–       In reality, this conflict is about occupation of Palestinian land, since 1948, and the legitimate rights of both Jews and Arabs to live in peace in Palestine. I have seen the reality of this situation with my own eyes in Israel, the West Bank and Gaza and found warmth, resistance, hardship, destruction of neighbourhoods and a desire for peace. But there cannot be a true and sustainable peace without justice, the Palestinian Right of Return and an end to the decades-long occupation.

–       Shamefully, successive Australian governments have indulged Israeli actions for too long. As a result, Canberra is now a fringe player on the world stage, unable to even acknowledge that East Jerusalem is “occupied”. The rise of Israeli fascism, endorsed by the Israeli government, is largely ignored in the West.

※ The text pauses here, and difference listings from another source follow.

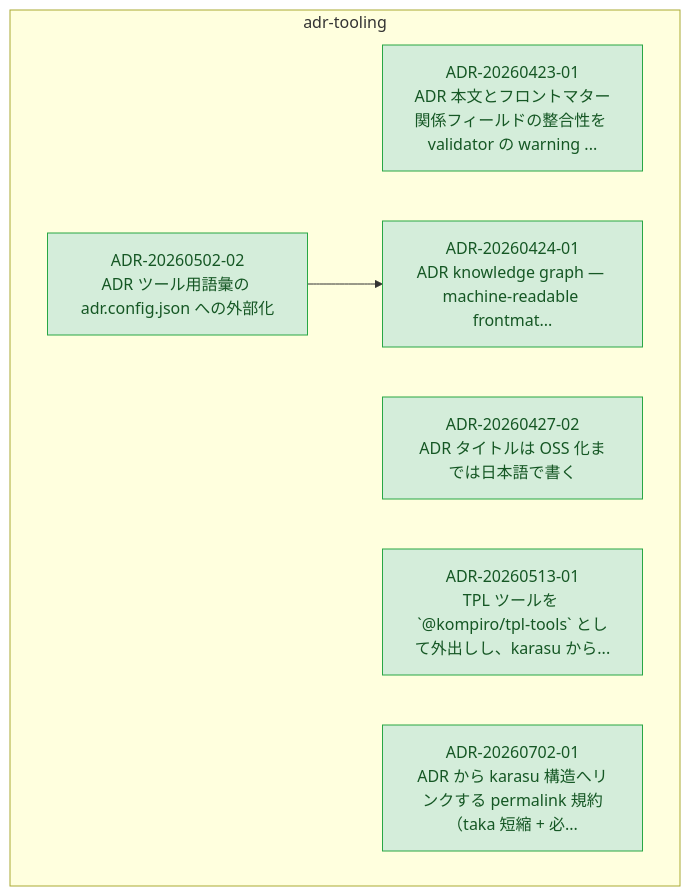
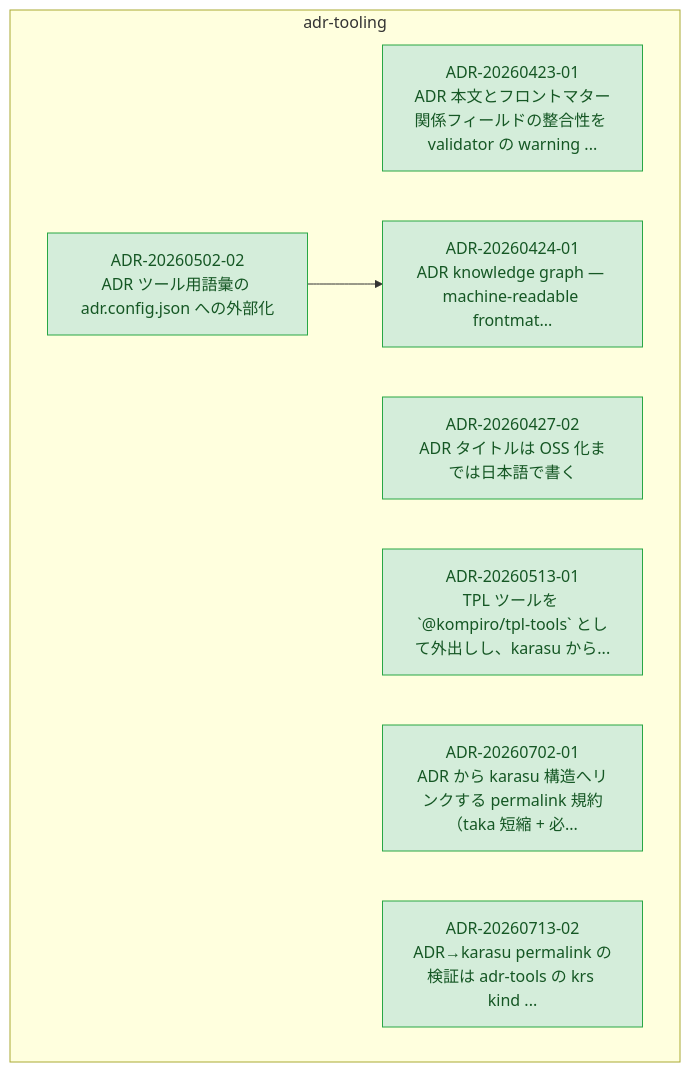
The diagram in docs/adr/graph/adr-tooling.md (kompiro/karasu), drawn with Mermaid before and after one commit. The commit also changed other lines of this file and 13 other files, not shown here.

First line of the commit message:
feat(ci): adopt adr-tools krs permalink validation (#1830)

````diff
--- a/docs/adr/graph/adr-tooling.md
+++ b/docs/adr/graph/adr-tooling.md
@@ -6,25 +6,27 @@
 ```mermaid
 flowchart TD
   subgraph adr-tooling["adr-tooling"]
     ADR_20260423_01["ADR-20260423-01<br/>ADR 本文とフロントマター関係フィールドの整合性を validator の warning ..."]
     ADR_20260424_01["ADR-20260424-01<br/>ADR knowledge graph — machine-readable frontmat..."]
     ADR_20260427_02["ADR-20260427-02<br/>ADR タイトルは OSS 化までは日本語で書く"]
     ADR_20260502_02["ADR-20260502-02<br/>ADR ツール用語彙の adr.config.json への外部化"]
     ADR_20260513_01["ADR-20260513-01<br/>TPL ツールを `@kompiro/tpl-tools` として外出しし、karasu から..."]
     ADR_20260702_01["ADR-20260702-01<br/>ADR から karasu 構造へリンクする permalink 規約（taka 短縮 + 必..."]
+    ADR_20260713_02["ADR-20260713-02<br/>ADR→karasu permalink の検証は adr-tools の krs kind ..."]
   end
   ADR_20260502_02 --> ADR_20260424_01
 
   classDef accepted fill:#d4edda,stroke:#28a745,color:#155724
   classDef proposed fill:#fff3cd,stroke:#ffc107,color:#856404
   classDef deprecated fill:#f8d7da,stroke:#dc3545,color:#721c24
   classDef superseded fill:#e2e3e5,stroke:#6c757d,color:#383d41
   classDef not_adopted fill:#e2e3e5,stroke:#6c757d,color:#383d41,stroke-dasharray:3 3
   classDef ghost fill:#f5f5f5,stroke:#adb5bd,color:#6c757d,stroke-dasharray:2 2
   class ADR_20260423_01 accepted
   class ADR_20260424_01 accepted
   class ADR_20260427_02 accepted
   class ADR_20260502_02 accepted
   class ADR_20260513_01 accepted
   class ADR_20260702_01 accepted
+  class ADR_20260713_02 accepted
 ```
````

–       But there is hope. The last ten years have seen an explosion of new media that allows a stunning diversity of views. During the recent Gaza conflict, we all consumed tweets, Facebook posts, blogs and mainstream news from countless sources inside Gaza. Some were Gazans, able to communicate their plight online to the world, and others were brave professional reporters, such as Jon Snow from Britain’s Channel 4, who were unafraid to document the horrors unleashed by Israel on the people of Gaza.

–       In Australia Palestinian writers and commentators are occasionally heard though far too rarely. There is still timidity. Here’s an example. I was recently asked to appear on a popular current affairs TV show to debate a Zionist lobbyist. The lobbyist refused to show up alongside me so the TV producer cut the segment. Without a strong pro-Israel voice it was deemed impossible to have the story. How many times is a pro-Israel voice appearing alone on our TV screens? Regularly. A robust discussion over Israel and Palestine is healthy and necessary within the Jewish community but just featuring a Jewish dissident, on my own, was clearly a bridge too far. Why not have a Jew and Palestinian discuss the issues calmly and passionately?

–       The boycott, divestment and sanctions (BDS) movement is surging in popularity. From public moves against Sodastream for operating a factory in the occupied territories to European countries selling stakes in Israeli banks that bankroll the occupation. I strongly support BDS and encourage its growth in Australia. I hope the Muslim community more fully embraces this non-violent tactic, by lobbying politicians, businesses and the media to force Israel and its financial and intellectual backers to pay a price for flouting international law.

–       Of course Israel isn’t the only guilty party in the Middle East. One of the most pernicious actors is the US-backed Saudi Arabia, spreading poisonous Wahabism across the world. Extremism lives in Iraq, Syria, Libya, Palestine, Egypt, Yemen and Iran. Do not be afraid to confront the radicals in our own communities, those who preach death, beheadings and violent jihad.

–       We must resist with purpose. 

  • David Marley

    Thanks Anthony, I enjoy your posts. The Israel Palestine problem always seems so intractable, fear on one side and despair on the other. The rise of ISIS and a murderous jihad against other religions and Shia “heretics” in Syria and Iraq has only confirmed the zionists in Israel in their determination not to concede anything to the Palestinians. There have been rumours of another intifada in the west bank. A clear vision as to what is required for a true peace settlement is necessary to avoid despair, give hope for the future.

  • Arthur Rosenwald

    Thank you Anthony, for making public the feelings that I, and many others, I’m sure, have about the Israel-Palestine issue. I wish we all had the courage to stand on our box in the shopping mall and speak up. What’s happening with us humans, or has it never been any different?

  • John Candido

    Good speech Antony. A very well articulated summary of the state of Israel, its occupation and of the apartheid that is policy against the Palestinians.